Like most projects that depict an accident or trauma that is revisited by a survivor, the story teases the actual moment sporadically until the ending when it all comes together. Likewise, Eastwood begins the movie in the air as the now familiar plane hurdles out of the sky and into a valley of tall buildings before erupting into a fireball, forcing Sully of course, to wake up from his nightmare. It will be one of a few, both while sleeping and in quiet personal reflection that reveal how the event affected the captain in the days following, hinting at an entirely plausible sense of doubt about how his actions might have had a very different outcome.
That the real life event lasted a mere 208 seconds after the bird strike and then 24 minutes after for all passengers and crew to be safely accounted for is an important narrative point as well, and Eastwood makes sure to shine a good light on those that came to the sinking plane’s rescue, but to be sure, this is Sully’s story. Yet, truthfully, we don’t feel that much closer to the humble and charming man. We get two flashbacks to what are relative moments in his life, each framed and filmed in rather obvious “look how these mirror the future” ways. Neither provide any great depth to the character nor really give any more weight to convincing us that Sully wasn’t the right man for the job that day. They feel perfunctory and a bit false, but are thankfully brief.

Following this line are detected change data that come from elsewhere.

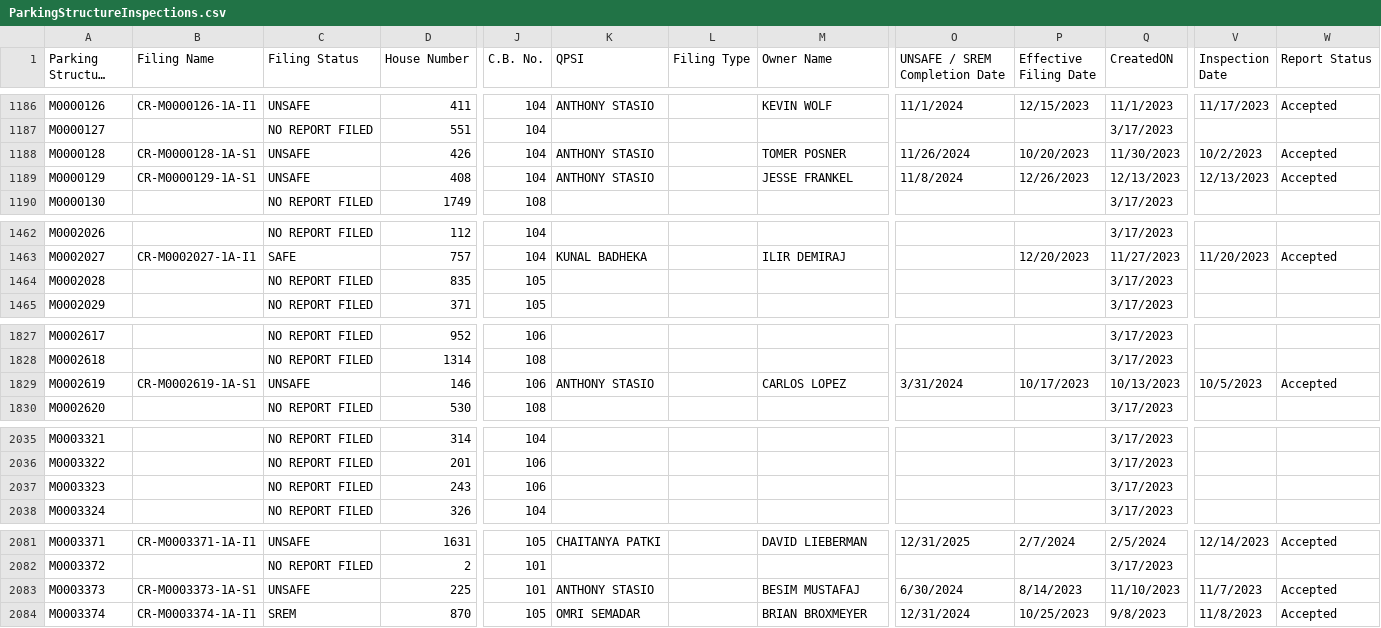
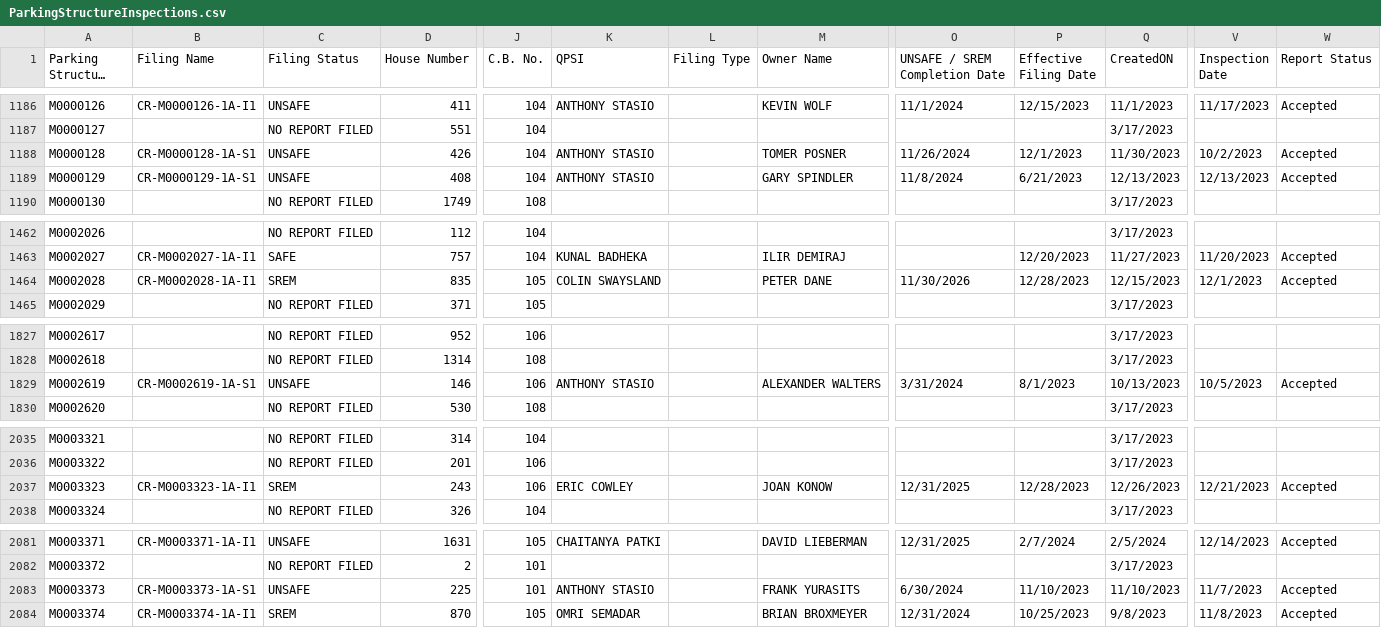
Before and after one commit to NYCDOB/ParkingStructures, a CSV file: data/ParkingStructureInspections.csv, drawn as a sheet; only a part is shown, gaps mark what is left out; long unchanged cells end in …; the diff covers the shown part only; the diff names each change by its address in the sheet, - before the commit and + after, or states it on an @@ line.

Commit message:
update from script Tue 02/13/2024  6:50:06.77

```diff
--- a/data/ParkingStructureInspections.csv
+++ b/data/ParkingStructureInspections.csv
-P1188 (Effective Filing Date): 10/20/2023
+P1188 (Effective Filing Date): 12/1/2023
-M1189 (Owner Name): JESSE FRANKEL
+M1189 (Owner Name): GARY SPINDLER
-P1189 (Effective Filing Date): 12/26/2023
+P1189 (Effective Filing Date): 6/21/2023
-B1464 (Filing Name): (empty)
+B1464 (Filing Name): CR-M0002028-1A-I1
-C1464 (Filing Status): NO REPORT FILED
+C1464 (Filing Status): SREM
-K1464 (QPSI): (empty)
+K1464 (QPSI): COLIN SWAYSLAND
-M1464 (Owner Name): (empty)
+M1464 (Owner Name): PETER DANE
-O1464 (UNSAFE / SREM Completion Date): (empty)
+O1464 (UNSAFE / SREM Completion Date): 11/30/2026
-P1464 (Effective Filing Date): (empty)
+P1464 (Effective Filing Date): 12/28/2023
-Q1464 (CreatedON): 3/17/2023
+Q1464 (CreatedON): 12/15/2023
-V1464 (Inspection Date): (empty)
+V1464 (Inspection Date): 12/1/2023
-W1464 (Report Status): (empty)
+W1464 (Report Status): Accepted
-M1829 (Owner Name): CARLOS LOPEZ
+M1829 (Owner Name): ALEXANDER WALTERS
-P1829 (Effective Filing Date): 10/17/2023
+P1829 (Effective Filing Date): 8/1/2023
-B2037 (Filing Name): (empty)
+B2037 (Filing Name): CR-M0003323-1A-I1
-C2037 (Filing Status): NO REPORT FILED
+C2037 (Filing Status): SREM
-K2037 (QPSI): (empty)
+K2037 (QPSI): ERIC COWLEY
-M2037 (Owner Name): (empty)
+M2037 (Owner Name): JOAN KONOW
-O2037 (UNSAFE / SREM Completion Date): (empty)
+O2037 (UNSAFE / SREM Completion Date): 12/31/2025
-P2037 (Effective Filing Date): (empty)
+P2037 (Effective Filing Date): 12/28/2023
-Q2037 (CreatedON): 3/17/2023
+Q2037 (CreatedON): 12/26/2023
-V2037 (Inspection Date): (empty)
+V2037 (Inspection Date): 12/21/2023
-W2037 (Report Status): (empty)
+W2037 (Report Status): Accepted
-M2083 (Owner Name): BESIM MUSTAFAJ
+M2083 (Owner Name): FRANK YURASITS
-P2083 (Effective Filing Date): 8/14/2023
+P2083 (Effective Filing Date): 11/10/2023
```
Also changed, not shown: 11 edited cells elsewhere in this file.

More distracting though is the entirely wasted Laura Linney as Sully’s exasperated wife Lorraine, who literally spends the whole of her performance on the phone. These moments are sadly vapid and do nothing to support the Sully character. Linney is a remarkable talent, one that Eastwood has given much better attention to before, but not here. Still, she fares better than the actual passengers of Flight 1549, all of whom seem angelic, with special attention given to three men who race to the plane as if they were Jack and Fabrizio running for the Titanic, the irony painted with a heavy hand. On board, all are smiling, pleasant passengers, where even a restless baby is utterly welcomed by the man seated next him. True or not, there is a feeling that the producers want no issue concerning the people Sully saved.
That aside, there is no blemishing how well Hanks keeps this afloat, no pun intended. By this point in his career, it’s impossible not to see Hanks in his performances, a gift he was so easily able to do in earlier films, but surprisingly, the fact that it is Hanks we are looking at somehow makes him more believable. Like a Pavlovian response, we see his face and kind of settle in, knowing whatever we are about to see will be affecting. Such is the case here as well, and Hanks once again delivers. But so too does Aaron Eckert playing co-pilot Jeff Skiles, in a subtle but amusing role that gives humor and humanity to the two-sided coin that these two men are part of.
While there are moments that feel a little manipulative, staged for maximum emotional impact, it manages to work for the most part. The depiction of the landing is also handled well, purposefully devoid of over-drama, almost like an analytic simulation, and it’s the right choice, the final moments of the rescue layered with a few soft musical tones to accentuate the spirited nature of a people who come together when the worst strikes, something the city knows all too well.
Sully is not a sweeping biography with epic adventure and probing questions. It is a brief, tightly made and sharply pointed story about a man who, as he flatly states, was just doing his job. You won’t learn much about him you don’t already know but that’s not the point. You will appreciate him though.
Director: Clint Eastwood
Writers: Todd Komarnicki (screenplay), Chesley Sullenberger (book)
Stars: Tom Hanks, Aaron Eckhart, Laura Linney